DATA EXTRACTS:

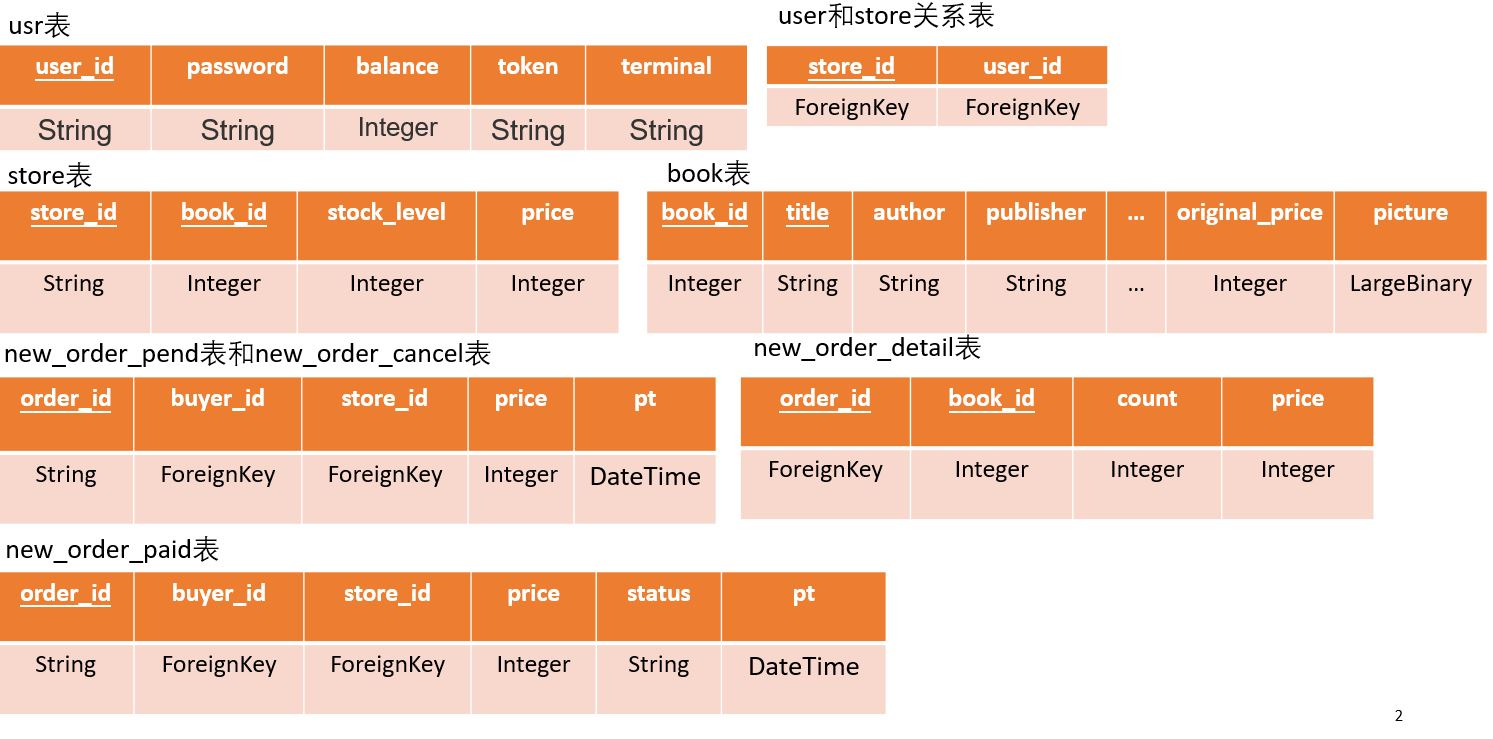
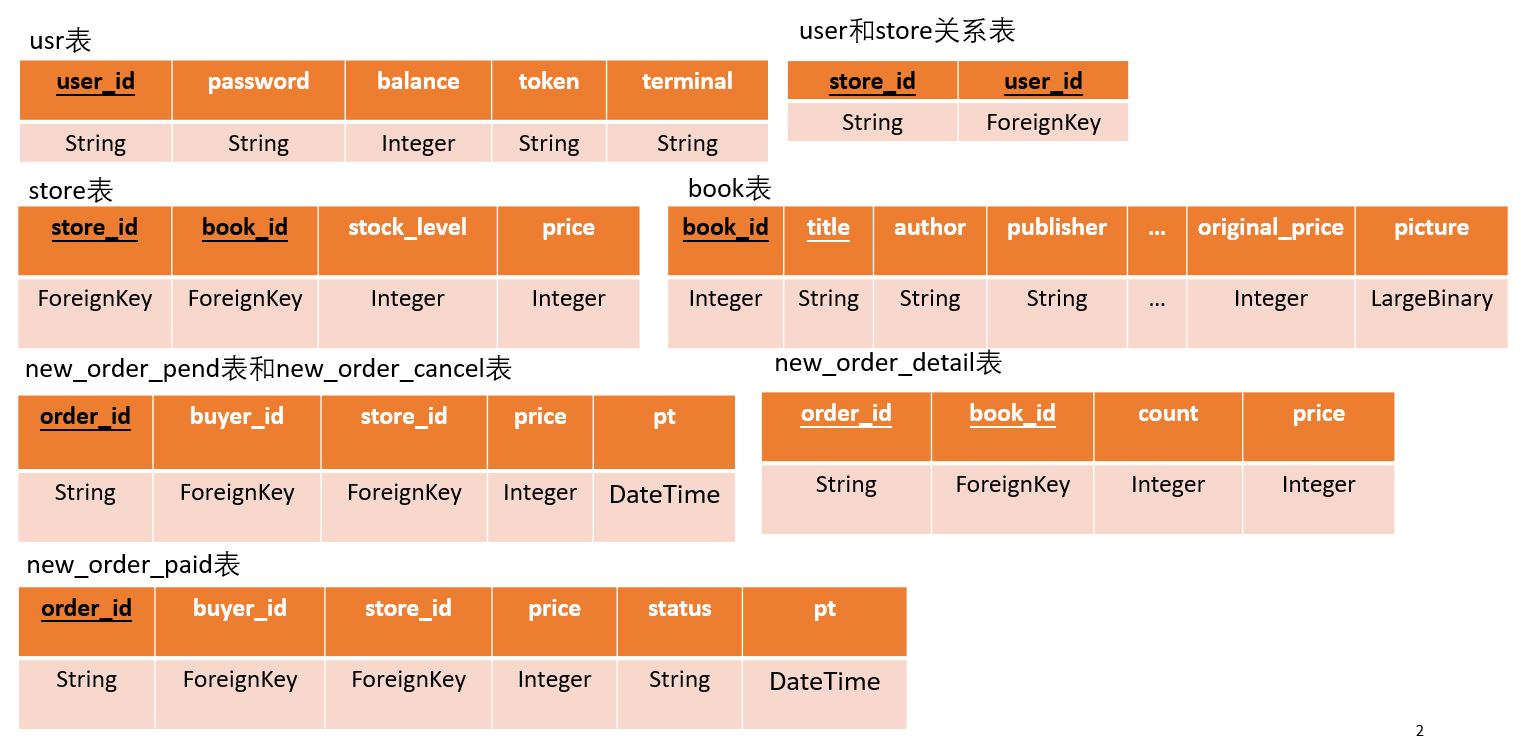
建立索引

Changed region(s): [[0.0, 0.0, 1.0, 0.9648]]

diff --git a/initialize_database/initialize_database.py b/initialize_database/initialize_database.py
@@ -6,8 +6,8 @@ from sqlalchemy.orm import sessionmaker
 import psycopg2
 from datetime import datetime,time
 # 连接数据库legend 记得修改这个！！！
-engine = create_engine('postgresql://postgres:990814@localhost/bookstore')
-# engine = create_engine('postgresql://postgres:990814@[2001:da8:8005:4056:81e9:7f6c:6d05:fe47]:5432/Bookstore')
+# engine = create_engine('postgresql://postgres:990814@localhost/bookstore')
+engine = create_engine('postgresql://postgres:990814@[2001:da8:8005:4056:81e9:7f6c:6d05:fe47]:5432/Bookstore')
 
 Base = declarative_base()
 
@@ -25,8 +25,8 @@ class User(Base):
 # 商店表（含书本信息）
 class Store(Base):
     __tablename__ = 'store'
-    store_id = Column(String(128), ForeignKey('user_store.store_id'), nullable=False)
-    book_id = Column(Integer, ForeignKey('book.book_id'), nullable=False)
+    store_id = Column(String(128), ForeignKey('user_store.store_id'), nullable=False, index = True)
+    book_id = Column(Integer, ForeignKey('book.book_id'), nullable=False, index = True)
     stock_level = Column(Integer, nullable=False)
     price = Column(Integer, nullable=False) # 售价
     __table_args__ = (
@@ -58,8 +58,8 @@ class Book(Base):
 # 用户商店关系表
 class User_store(Base):
     __tablename__ = 'user_store'
-    user_id = Column(String(128), ForeignKey('usr.user_id'), nullable=False)
-    store_id = Column(String(128), nullable=False, unique=True) # 这里的store不可能重复
+    user_id = Column(String(128), ForeignKey('usr.user_id'), nullable=False, index = True)
+    store_id = Column(String(128), nullable=False, unique=True, index = True) # 这里的store不可能重复
     __table_args__ = (
         PrimaryKeyConstraint('user_id', 'store_id'),
         {},
@@ -133,7 +133,7 @@ def add_info():
             terminal='Chrome')
     session.add_all([A, B])
     session.commit()
-    
+
     A_Store1 = User_store(user_id = '王掌柜',
                         store_id = '王掌柜的书店')
     A_Store2 = User_store(user_id = '王掌柜',
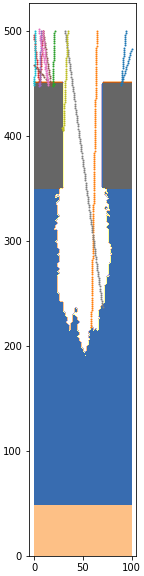
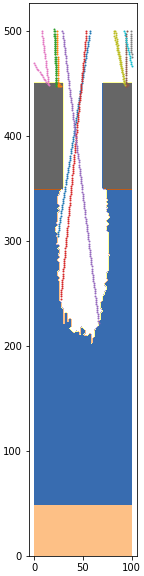
Added max_rflct in ops.py
1. Added max_rflct in ops.py
2. Import max_rflct in main.py
3. replace num_reflect with num_rflct

Changed region(s): [[0.2222, 0.0, 0.9722, 0.9688], [0.75, 0.4062, 0.7778, 0.4688]]

diff --git a/FeatMod2d_main.py b/FeatMod2d_main.py
@@ -4,11 +4,11 @@ Main program
 """
 
 import numpy as np
-import math
 import matplotlib.pyplot as plt
 import matplotlib.cm as cm
 
-from FeatMod2d_ops import width, height, res_x, res_z, num_ptcl, threshold
+from FeatMod2d_ops import width, height, res_x, res_z, num_ptcl, \
+                          threshold, max_rflct
 from FeatMod2d_mesh import MESHGRID
 from FeatMod2d_ptcl import PARTICLE
 from FeatMod2d_rflct import REFLECT
@@ -34,8 +34,8 @@ for k in range(num_ptcl):
 #    Arp.init_plot()
     record[k].append(Arp.posn.copy())
 
-    num_reflect = 0
-#    while imove_ptcl == 1 and num_reflect < 5:
+    num_rflct = 0
+#    while imove_ptcl == 1 and num_rflct < 5:
     for i in range(3000):
         # advance the ptcl by delta_L
         Arp.move_ptcl(delta_L)
@@ -54,13 +54,13 @@ for k in range(num_ptcl):
             rflct = REFLECT(Arp.name, mat_name, 1.0)
             prob = rflct.calc_prob()
             if rnd < prob:
-                if num_reflect > 3:
+                if num_rflct > max_rflct:
                     Arp.dead = 1
                     break
                 #call reflection
                 u1 = Arp.uvec
                 Arp.uvec = Arp_rflct.rotate_random(Arp.uvec)
-                num_reflect += 1
+                num_rflct += 1
                 u2 = Arp.uvec
     #            angle = np.arccos(np.clip(np.dot(-u1, u2), -1, 1))
     #            angle = angle/math.pi*180.0

diff --git a/FeatMod2d_ops.py b/FeatMod2d_ops.py
@@ -11,5 +11,9 @@ res_x, res_z = 2.0, 2.0 # nm
 # particle information
 num_ptcl = 10000
 
+# reflection information
+max_rflct = 5
+
 # reaction informaiton
 threshold = 0.5
+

TASK TO COMPLETE:
In the data above, find each line that has the word "Integer" and copy it out.

WRITTEN RESPONSE:
-    book_id = Column(Integer, ForeignKey('book.book_id'), nullable=False)
+    book_id = Column(Integer, ForeignKey('book.book_id'), nullable=False, index = True)
     stock_level = Column(Integer, nullable=False)
     price = Column(Integer, nullable=False) # 售价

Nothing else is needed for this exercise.